» **Task directions**: Repeat each record word for word.

» **Revision tracking records**:
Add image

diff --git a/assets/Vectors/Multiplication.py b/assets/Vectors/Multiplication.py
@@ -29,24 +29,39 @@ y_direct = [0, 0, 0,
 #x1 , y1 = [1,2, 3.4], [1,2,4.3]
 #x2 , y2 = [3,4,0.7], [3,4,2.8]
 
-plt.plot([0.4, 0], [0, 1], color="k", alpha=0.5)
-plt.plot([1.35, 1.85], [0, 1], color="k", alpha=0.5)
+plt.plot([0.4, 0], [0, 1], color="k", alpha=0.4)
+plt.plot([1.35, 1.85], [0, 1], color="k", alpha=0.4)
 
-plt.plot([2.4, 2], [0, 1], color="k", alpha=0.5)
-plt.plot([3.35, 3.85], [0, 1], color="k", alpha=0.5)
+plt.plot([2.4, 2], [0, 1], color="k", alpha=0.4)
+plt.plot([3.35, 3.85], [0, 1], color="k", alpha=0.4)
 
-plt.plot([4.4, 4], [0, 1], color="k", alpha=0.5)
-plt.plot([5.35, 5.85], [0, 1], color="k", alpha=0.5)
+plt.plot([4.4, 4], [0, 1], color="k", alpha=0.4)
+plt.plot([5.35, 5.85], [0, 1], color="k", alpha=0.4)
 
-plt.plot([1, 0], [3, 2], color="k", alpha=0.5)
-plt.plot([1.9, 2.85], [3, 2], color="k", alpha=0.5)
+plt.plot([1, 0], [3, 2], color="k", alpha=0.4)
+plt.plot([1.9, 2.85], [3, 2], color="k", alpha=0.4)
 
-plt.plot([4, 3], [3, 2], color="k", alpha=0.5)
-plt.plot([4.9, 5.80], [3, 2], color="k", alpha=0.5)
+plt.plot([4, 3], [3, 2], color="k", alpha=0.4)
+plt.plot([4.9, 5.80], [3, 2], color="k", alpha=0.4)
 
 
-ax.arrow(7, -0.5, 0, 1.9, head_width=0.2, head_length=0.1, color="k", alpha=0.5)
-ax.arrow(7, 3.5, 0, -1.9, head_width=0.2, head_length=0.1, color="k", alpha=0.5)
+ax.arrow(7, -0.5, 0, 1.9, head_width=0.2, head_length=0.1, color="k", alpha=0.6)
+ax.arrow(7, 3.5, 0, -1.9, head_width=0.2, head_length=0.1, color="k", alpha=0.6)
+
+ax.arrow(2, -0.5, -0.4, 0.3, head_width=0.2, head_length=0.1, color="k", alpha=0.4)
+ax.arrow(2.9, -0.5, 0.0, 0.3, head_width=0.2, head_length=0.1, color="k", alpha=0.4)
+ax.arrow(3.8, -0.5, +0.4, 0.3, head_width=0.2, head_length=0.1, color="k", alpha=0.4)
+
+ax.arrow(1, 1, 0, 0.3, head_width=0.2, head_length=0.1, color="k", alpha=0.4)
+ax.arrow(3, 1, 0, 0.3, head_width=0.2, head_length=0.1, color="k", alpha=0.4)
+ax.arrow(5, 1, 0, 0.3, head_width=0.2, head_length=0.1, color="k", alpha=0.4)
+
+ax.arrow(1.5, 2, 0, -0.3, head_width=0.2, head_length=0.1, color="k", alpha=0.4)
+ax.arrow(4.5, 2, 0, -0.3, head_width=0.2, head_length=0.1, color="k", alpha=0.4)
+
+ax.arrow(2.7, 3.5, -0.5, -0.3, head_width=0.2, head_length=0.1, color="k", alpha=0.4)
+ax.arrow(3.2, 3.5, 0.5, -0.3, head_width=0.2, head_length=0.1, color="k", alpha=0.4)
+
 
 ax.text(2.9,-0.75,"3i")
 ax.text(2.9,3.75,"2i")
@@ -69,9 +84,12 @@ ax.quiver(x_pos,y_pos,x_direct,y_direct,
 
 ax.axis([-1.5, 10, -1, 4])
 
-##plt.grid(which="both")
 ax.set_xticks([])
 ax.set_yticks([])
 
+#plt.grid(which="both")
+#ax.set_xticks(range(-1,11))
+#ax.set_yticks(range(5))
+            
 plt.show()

» **Output of the task**:
Add image

diff --git a/assets/Vectors/Multiplication.py b/assets/Vectors/Multiplication.py
@@ -29,24 +29,39 @@ y_direct = [0, 0, 0,
 #x1 , y1 = [1,2, 3.4], [1,2,4.3]
 #x2 , y2 = [3,4,0.7], [3,4,2.8]
 
-plt.plot([0.4, 0], [0, 1], color="k", alpha=0.5)
-plt.plot([1.35, 1.85], [0, 1], color="k", alpha=0.5)
+plt.plot([0.4, 0], [0, 1], color="k", alpha=0.4)
+plt.plot([1.35, 1.85], [0, 1], color="k", alpha=0.4)
 
-plt.plot([2.4, 2], [0, 1], color="k", alpha=0.5)
-plt.plot([3.35, 3.85], [0, 1], color="k", alpha=0.5)
+plt.plot([2.4, 2], [0, 1], color="k", alpha=0.4)
+plt.plot([3.35, 3.85], [0, 1], color="k", alpha=0.4)
 
-plt.plot([4.4, 4], [0, 1], color="k", alpha=0.5)
-plt.plot([5.35, 5.85], [0, 1], color="k", alpha=0.5)
+plt.plot([4.4, 4], [0, 1], color="k", alpha=0.4)
+plt.plot([5.35, 5.85], [0, 1], color="k", alpha=0.4)
 
-plt.plot([1, 0], [3, 2], color="k", alpha=0.5)
-plt.plot([1.9, 2.85], [3, 2], color="k", alpha=0.5)
+plt.plot([1, 0], [3, 2], color="k", alpha=0.4)
+plt.plot([1.9, 2.85], [3, 2], color="k", alpha=0.4)
 
-plt.plot([4, 3], [3, 2], color="k", alpha=0.5)
-plt.plot([4.9, 5.80], [3, 2], color="k", alpha=0.5)
+plt.plot([4, 3], [3, 2], color="k", alpha=0.4)
+plt.plot([4.9, 5.80], [3, 2], color="k", alpha=0.4)
 
 
-ax.arrow(7, -0.5, 0, 1.9, head_width=0.2, head_length=0.1, color="k", alpha=0.5)
-ax.arrow(7, 3.5, 0, -1.9, head_width=0.2, head_length=0.1, color="k", alpha=0.5)
+ax.arrow(7, -0.5, 0, 1.9, head_width=0.2, head_length=0.1, color="k", alpha=0.6)
+ax.arrow(7, 3.5, 0, -1.9, head_width=0.2, head_length=0.1, color="k", alpha=0.6)
+
+ax.arrow(2, -0.5, -0.4, 0.3, head_width=0.2, head_length=0.1, color="k", alpha=0.4)
+ax.arrow(2.9, -0.5, 0.0, 0.3, head_width=0.2, head_length=0.1, color="k", alpha=0.4)
+ax.arrow(3.8, -0.5, +0.4, 0.3, head_width=0.2, head_length=0.1, color="k", alpha=0.4)
+
+ax.arrow(1, 1, 0, 0.3, head_width=0.2, head_length=0.1, color="k", alpha=0.4)
+ax.arrow(3, 1, 0, 0.3, head_width=0.2, head_length=0.1, color="k", alpha=0.4)
+ax.arrow(5, 1, 0, 0.3, head_width=0.2, head_length=0.1, color="k", alpha=0.4)
+
+ax.arrow(1.5, 2, 0, -0.3, head_width=0.2, head_length=0.1, color="k", alpha=0.4)
+ax.arrow(4.5, 2, 0, -0.3, head_width=0.2, head_length=0.1, color="k", alpha=0.4)
+
+ax.arrow(2.7, 3.5, -0.5, -0.3, head_width=0.2, head_length=0.1, color="k", alpha=0.4)
+ax.arrow(3.2, 3.5, 0.5, -0.3, head_width=0.2, head_length=0.1, color="k", alpha=0.4)
+
 
 ax.text(2.9,-0.75,"3i")
 ax.text(2.9,3.75,"2i")
@@ -69,9 +84,12 @@ ax.quiver(x_pos,y_pos,x_direct,y_direct,
 
 ax.axis([-1.5, 10, -1, 4])
 
-##plt.grid(which="both")
 ax.set_xticks([])
 ax.set_yticks([])
 
+#plt.grid(which="both")
+#ax.set_xticks(range(-1,11))
+#ax.set_yticks(range(5))
+            
 plt.show()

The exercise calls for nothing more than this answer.